Prompt:
Count every line in the records below that contains the string "returns". Report that number alone.
────
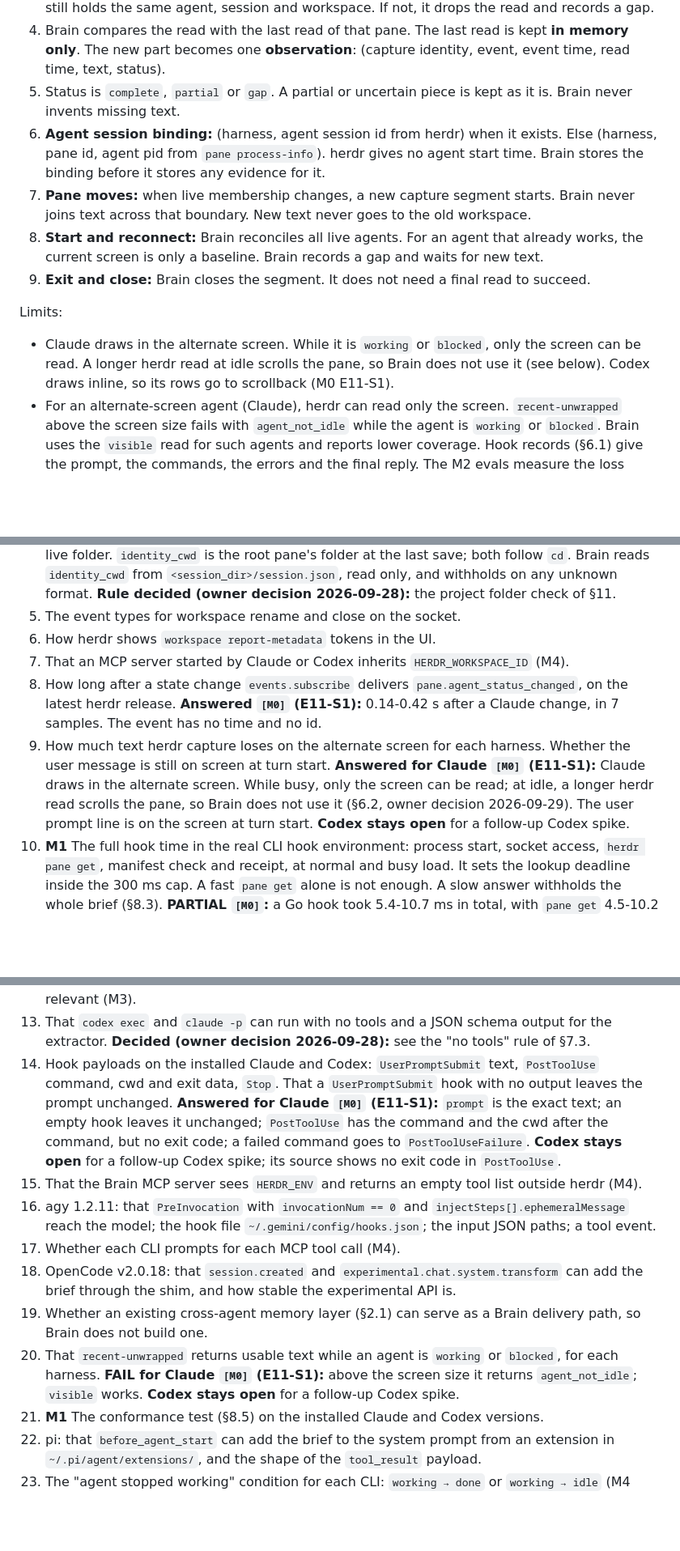
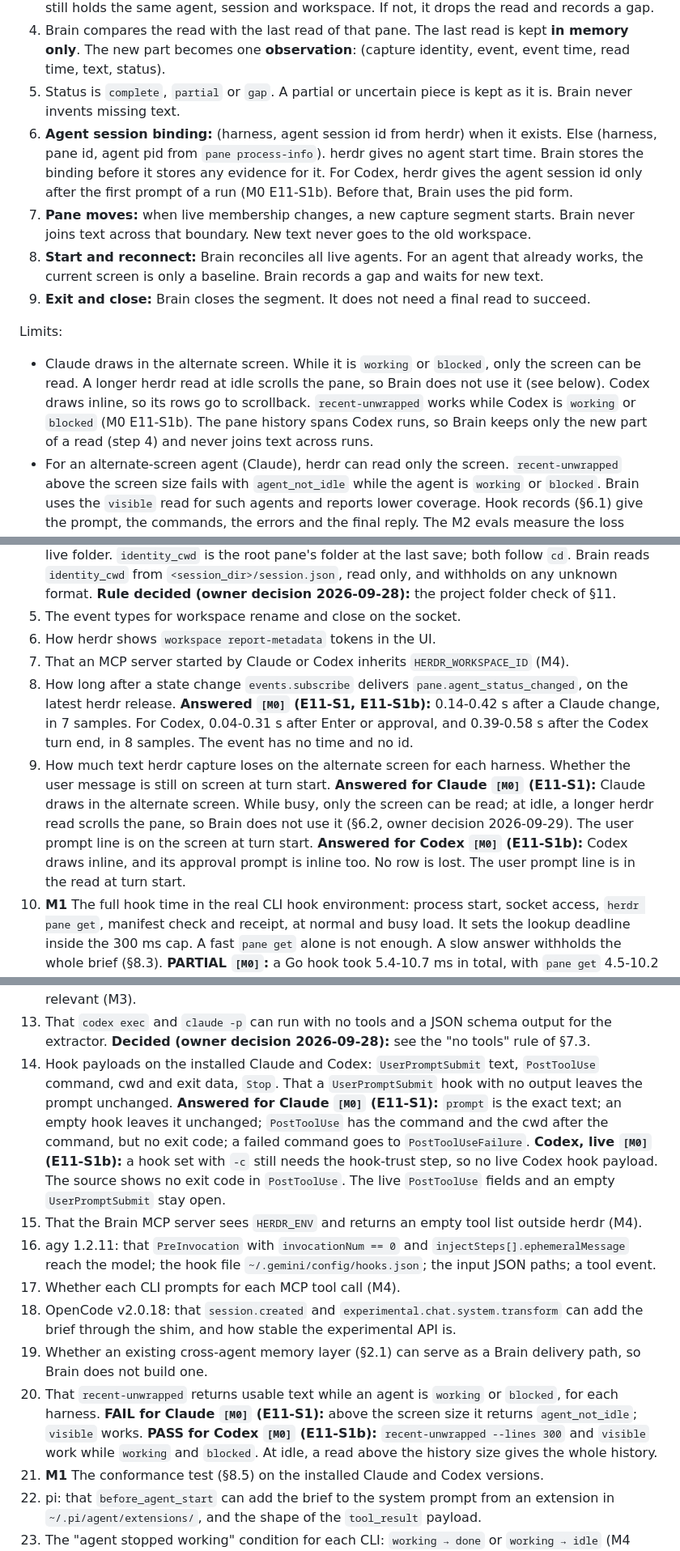
Before and after one commit to aryanVijaywargia/herdr-brain, a Markdown page: docs/design/HLD.md, 3 parts joined by grey strips. Shown at 81% size. Rendered like a GitHub page; blank space fills up the shorter version.

Commit message:
E11-S1b: HLD text for Codex capture facts and owner decisions

```diff
--- a/docs/design/HLD.md
+++ b/docs/design/HLD.md
@@ -608,13 +608,13 @@ A state change is a **chance to read** the pane. It does not prove that you sent
 3. Reads are **one at a time for each pane**. When a read returns, Brain checks that the pane still holds the same agent, session and workspace. If not, it drops the read and records a gap.
 4. Brain compares the read with the last read of that pane. The last read is kept **in memory only**. The new part becomes one **observation**: (capture identity, event, event time, read time, text, status).
 5. Status is `complete`, `partial` or `gap`. A partial or uncertain piece is kept as it is. Brain never invents missing text.
-6. **Agent session binding:** (harness, agent session id from herdr) when it exists. Else (harness, pane id, agent pid from `pane process-info`). herdr gives no agent start time. Brain stores the binding before it stores any evidence for it.
+6. **Agent session binding:** (harness, agent session id from herdr) when it exists. Else (harness, pane id, agent pid from `pane process-info`). herdr gives no agent start time. Brain stores the binding before it stores any evidence for it. For Codex, herdr gives the agent session id only after the first prompt of a run (M0 E11-S1b). Before that, Brain uses the pid form.
 7. **Pane moves:** when live membership changes, a new capture segment starts. Brain never joins text across that boundary. New text never goes to the old workspace.
 8. **Start and reconnect:** Brain reconciles all live agents. For an agent that already works, the current screen is only a baseline. Brain records a gap and waits for new text.
 9. **Exit and close:** Brain closes the segment. It does not need a final read to succeed.
 
 Limits:
-- Claude draws in the alternate screen. While it is `working` or `blocked`, only the screen can be read. A longer herdr read at idle scrolls the pane, so Brain does not use it (see below). Codex draws inline, so its rows go to scrollback (M0 E11-S1).
+- Claude draws in the alternate screen. While it is `working` or `blocked`, only the screen can be read. A longer herdr read at idle scrolls the pane, so Brain does not use it (see below). Codex draws inline, so its rows go to scrollback. `recent-unwrapped` works while Codex is `working` or `blocked` (M0 E11-S1b). The pane history spans Codex runs, so Brain keeps only the new part of a read (step 4) and never joins text across runs.
 - For an alternate-screen agent (Claude), herdr can read only the screen. `recent-unwrapped` above the screen size fails with `agent_not_idle` while the agent is `working` or `blocked`. Brain uses the `visible` read for such agents and reports lower coverage. Hook records (§6.1) give the prompt, the commands, the errors and the final reply. The M2 evals measure the loss (D5).
 - An observation can hold screen noise, for example the input box. Optional noise patterns for each harness remove it. An unknown pattern lowers confidence. It does not fake a clean text.
 - Brain reads only. It never sends keys or scrolls a pane to get missed text. For an alternate-screen agent it reads only `visible`, because a longer herdr read scrolls the pane at idle.
@@ -1450,19 +1450,19 @@ M0 checks the facts that M1 needs first (marked **M1**). The others can stay **u
 5. The event types for workspace rename and close on the socket.
 6. How herdr shows `workspace report-metadata` tokens in the UI.
 7. That an MCP server started by Claude or Codex inherits `HERDR_WORKSPACE_ID` (M4).
-8. How long after a state change `events.subscribe` delivers `pane.agent_status_changed`, on the latest herdr release. **Answered `[M0]` (E11-S1):** 0.14-0.42 s after a Claude change, in 7 samples. The event has no time and no id.
-9. How much text herdr capture loses on the alternate screen for each harness. Whether the user message is still on screen at turn start. **Answered for Claude `[M0]` (E11-S1):** Claude draws in the alternate screen. While busy, only the screen can be read; at idle, a longer herdr read scrolls the pane, so Brain does not use it (§6.2, owner decision 2026-09-29). The user prompt line is on the screen at turn start. **Codex stays open** for a follow-up Codex spike.
+8. How long after a state change `events.subscribe` delivers `pane.agent_status_changed`, on the latest herdr release. **Answered `[M0]` (E11-S1, E11-S1b):** 0.14-0.42 s after a Claude change, in 7 samples. For Codex, 0.04-0.31 s after Enter or approval, and 0.39-0.58 s after the Codex turn end, in 8 samples. The event has no time and no id.
+9. How much text herdr capture loses on the alternate screen for each harness. Whether the user message is still on screen at turn start. **Answered for Claude `[M0]` (E11-S1):** Claude draws in the alternate screen. While busy, only the screen can be read; at idle, a longer herdr read scrolls the pane, so Brain does not use it (§6.2, owner decision 2026-09-29). The user prompt line is on the screen at turn start. **Answered for Codex `[M0]` (E11-S1b):** Codex draws inline, and its approval prompt is inline too. No row is lost. The user prompt line is in the read at turn start.
 10. **M1** The full hook time in the real CLI hook environment: process start, socket access, `herdr pane get`, manifest check and receipt, at normal and busy load. It sets the lookup deadline inside the 300 ms cap. A fast `pane get` alone is not enough. A slow answer withholds the whole brief (§8.3). **PARTIAL `[M0]`:** a Go hook took 5.4-10.7 ms in total, with `pane get` 4.5-10.2 ms, at normal load. Still open: busy load and the manifest check. **ANSWERED** (E7-S4, PR #89): the lookup deadline is 150 ms from the hook start (owner decision 2026-09-28). E7-S2 (#34) enforces the whole cap.
 11. **M1** That `herdr pane split --no-focus` and `pane close` work from a `brain` call, and that the review pane does not take focus. The plugin popup placement for a TUI review screen. **PASS `[M0]`** for `pane split --no-focus`, `pane close`, and a plugin `split` pane with `--no-focus`. Still open: the `popup` placement.
 12. That each CLI reads a skill file from an absolute path listed in the brief, when the skill is relevant (M3).
 13. That `codex exec` and `claude -p` can run with no tools and a JSON schema output for the extractor. **Decided (owner decision 2026-09-28):** see the "no tools" rule of §7.3.
-14. Hook payloads on the installed Claude and Codex: `UserPromptSubmit` text, `PostToolUse` command, cwd and exit data, `Stop`. That a `UserPromptSubmit` hook with no output leaves the prompt unchanged. **Answered for Claude `[M0]` (E11-S1):** `prompt` is the exact text; an empty hook leaves it unchanged; `PostToolUse` has the command and the cwd after the command, but no exit code; a failed command goes to `PostToolUseFailure`. **Codex stays open** for a follow-up Codex spike; its source shows no exit code in `PostToolUse`.
+14. Hook payloads on the installed Claude and Codex: `UserPromptSubmit` text, `PostToolUse` command, cwd and exit data, `Stop`. That a `UserPromptSubmit` hook with no output leaves the prompt unchanged. **Answered for Claude `[M0]` (E11-S1):** `prompt` is the exact text; an empty hook leaves it unchanged; `PostToolUse` has the command and the cwd after the command, but no exit code; a failed command goes to `PostToolUseFailure`. **Codex, live `[M0]` (E11-S1b):** a hook set with `-c` still needs the hook-trust step, so no live Codex hook payload. The source shows no exit code in `PostToolUse`. The live `PostToolUse` fields and an empty `UserPromptSubmit` stay open.
 15. That the Brain MCP server sees `HERDR_ENV` and returns an empty tool list outside herdr (M4).
 16. agy 1.2.11: that `PreInvocation` with `invocationNum == 0` and `injectSteps[].ephemeralMessage` reach the model; the hook file `~/.gemini/config/hooks.json`; the input JSON paths; a tool event.
 17. Whether each CLI prompts for each MCP tool call (M4).
 18. OpenCode v2.0.18: that `session.created` and `experimental.chat.system.transform` can add the brief through the shim, and how stable the experimental API is.
 19. Whether an existing cross-agent memory layer (§2.1) can serve as a Brain delivery path, so Brain does not build one.
-20. That `recent-unwrapped` returns usable text while an agent is `working` or `blocked`, for each harness. **FAIL for Claude `[M0]` (E11-S1):** above the screen size it returns `agent_not_idle`; `visible` works. **Codex stays open** for a follow-up Codex spike.
+20. That `recent-unwrapped` returns usable text while an agent is `working` or `blocked`, for each harness. **FAIL for Claude `[M0]` (E11-S1):** above the screen size it returns `agent_not_idle`; `visible` works. **PASS for Codex `[M0]` (E11-S1b):** `recent-unwrapped --lines 300` and `visible` work while `working` and `blocked`. At idle, a read above the history size gives the whole history.
 21. **M1** The conformance test (§8.5) on the installed Claude and Codex versions.
 22. pi: that `before_agent_start` can add the brief to the system prompt from an extension in `~/.pi/agent/extensions/`, and the shape of the `tool_result` payload.
 23. The "agent stopped working" condition for each CLI: `working → done` or `working → idle` (M4 trigger).
```
Also changed, not shown: spike/m0/FINDINGS.md (+4 -2 lines).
────
Written answer:
4